Benson J. Lossing, Pictorial Field Book of the Civil War. Volume 3. 163 3 Browse Search
Horace Greeley, The American Conflict: A History of the Great Rebellion in the United States of America, 1860-65: its Causes, Incidents, and Results: Intended to exhibit especially its moral and political phases with the drift and progress of American opinion respecting human slavery from 1776 to the close of the War for the Union. Volume II. 121 1 Browse Search
Rebellion Record: a Diary of American Events: Documents and Narratives, Volume 9. (ed. Frank Moore) 104 2 Browse Search
Rebellion Record: a Diary of American Events: Documents and Narratives, Volume 11. (ed. Frank Moore) 95 3 Browse Search
Elias Nason, McClellan's Own Story: the war for the union, the soldiers who fought it, the civilians who directed it, and his relations to them. 53 1 Browse Search
George Meade, The Life and Letters of George Gordon Meade, Major-General United States Army (ed. George Gordon Meade) 48 0 Browse Search
Isaac O. Best, History of the 121st New York State Infantry 18 2 Browse Search
Brigadier-General Ellison Capers, Confederate Military History, a library of Confederate States Military History: Volume 5, South Carolina (ed. Clement Anselm Evans) 17 1 Browse Search

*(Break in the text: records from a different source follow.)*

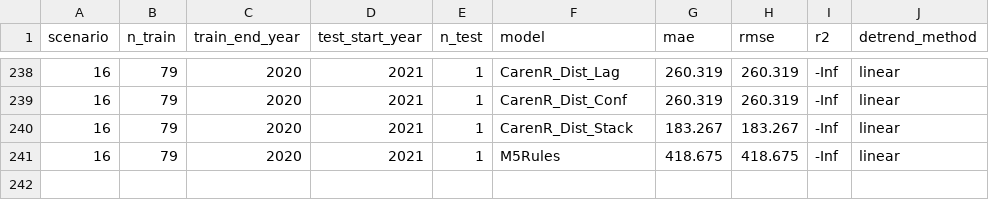
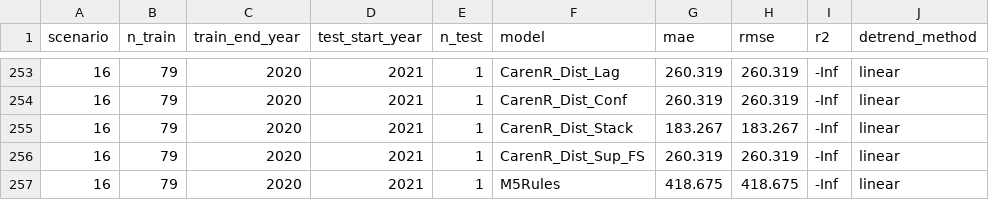
Before and after one commit to hfnogueira/feup_work, a CSV file: Thesis/data/linear/scenario_metrics_rvv.csv, drawn as a sheet; only a part is shown, gaps mark what is left out; the diff covers the shown part only; the diff names each change by its address in the sheet, - before the commit and + after, or states it on an @@ line.

```diff
--- a/Thesis/data/linear/scenario_metrics_rvv.csv
+++ b/Thesis/data/linear/scenario_metrics_rvv.csv
+row 256: 16 | 79 | 2020 | 2021 | 1 | CarenR_Dist_Sup_FS | 260.319 | 260.319 | -Inf | linear
```
Also changed, not shown: 15 added rows elsewhere in this file, Thesis/data/dataPrep_cont_dataset_rdd.csv, Thesis/data/dataPrep_cont_dataset_rvv.csv, 24 other files.
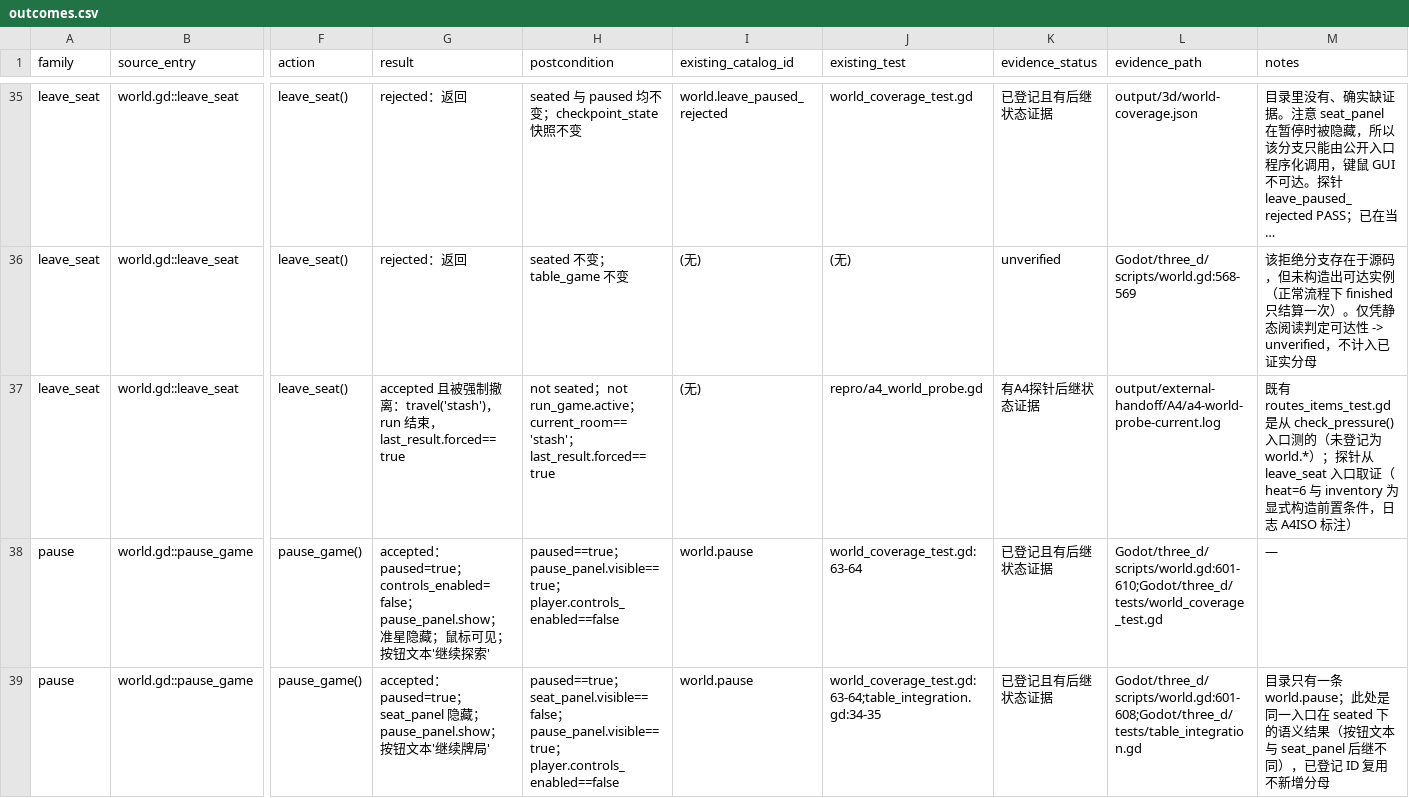
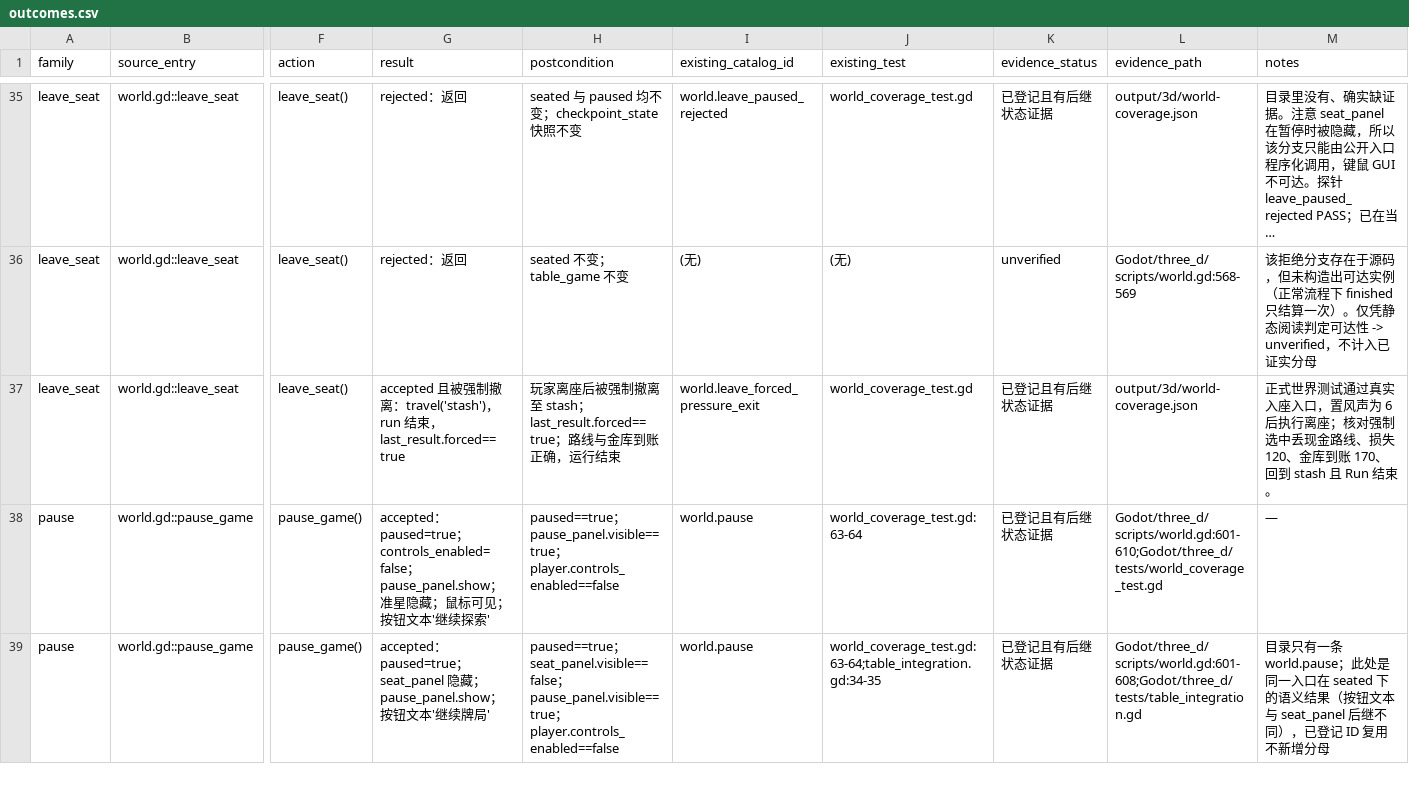
Before and after one commit to spring10-15/Texas-pub, a CSV file: docs/3d-production/external-handoff/A4-world-audit/outcomes.csv, drawn as a sheet; only a part is shown, gaps mark what is left out; long unchanged cells end in …; the diff names each change by its address in the sheet, - before the commit and + after, or states it on an @@ line.

Commit message:
Cover forced extraction on seat exit

```diff
--- a/docs/3d-production/external-handoff/A4-world-audit/outcomes.csv
+++ b/docs/3d-production/external-handoff/A4-world-audit/outcomes.csv
-H37 (postcondition): not seated；not run_game.active；current_room=='stash'；last_result.forced==true
+H37 (postcondition): 玩家离座后被强制撤离至 stash；last_result.forced==true；路线与金库到账正确，运行结束
-I37 (existing_catalog_id): (无)
+I37 (existing_catalog_id): world.leave_forced_pressure_exit
-J37 (existing_test): repro/a4_world_probe.gd
+J37 (existing_test): world_coverage_test.gd
-K37 (evidence_status): 有A4探针后继状态证据
+K37 (evidence_status): 已登记且有后继状态证据
-L37 (evidence_path): output/external-handoff/A4/a4-world-probe-current.log
+L37 (evidence_path): output/3d/world-coverage.json
-M37 (notes): 既有 routes_items_test.gd 是从 check_pressure() 入口测的（未登记为 world.*）；探针从 leave_seat 入口取证（heat=6 与 inventory 为显式构造前置条件，日志 A4ISO 标注）
+M37 (notes): 正式世界测试通过真实入座入口，置风声为 6 后执行离座；核对强制选中丢现金路线、损失 120、金库到账 170、回到 stash 且 Run 结束。
```
Also changed, not shown: 5 other files.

Rebellion Record: a Diary of American Events, Diary from December 17, 1860 - April 30, 1864 (ed. Frank Moore) 15 1 Browse Search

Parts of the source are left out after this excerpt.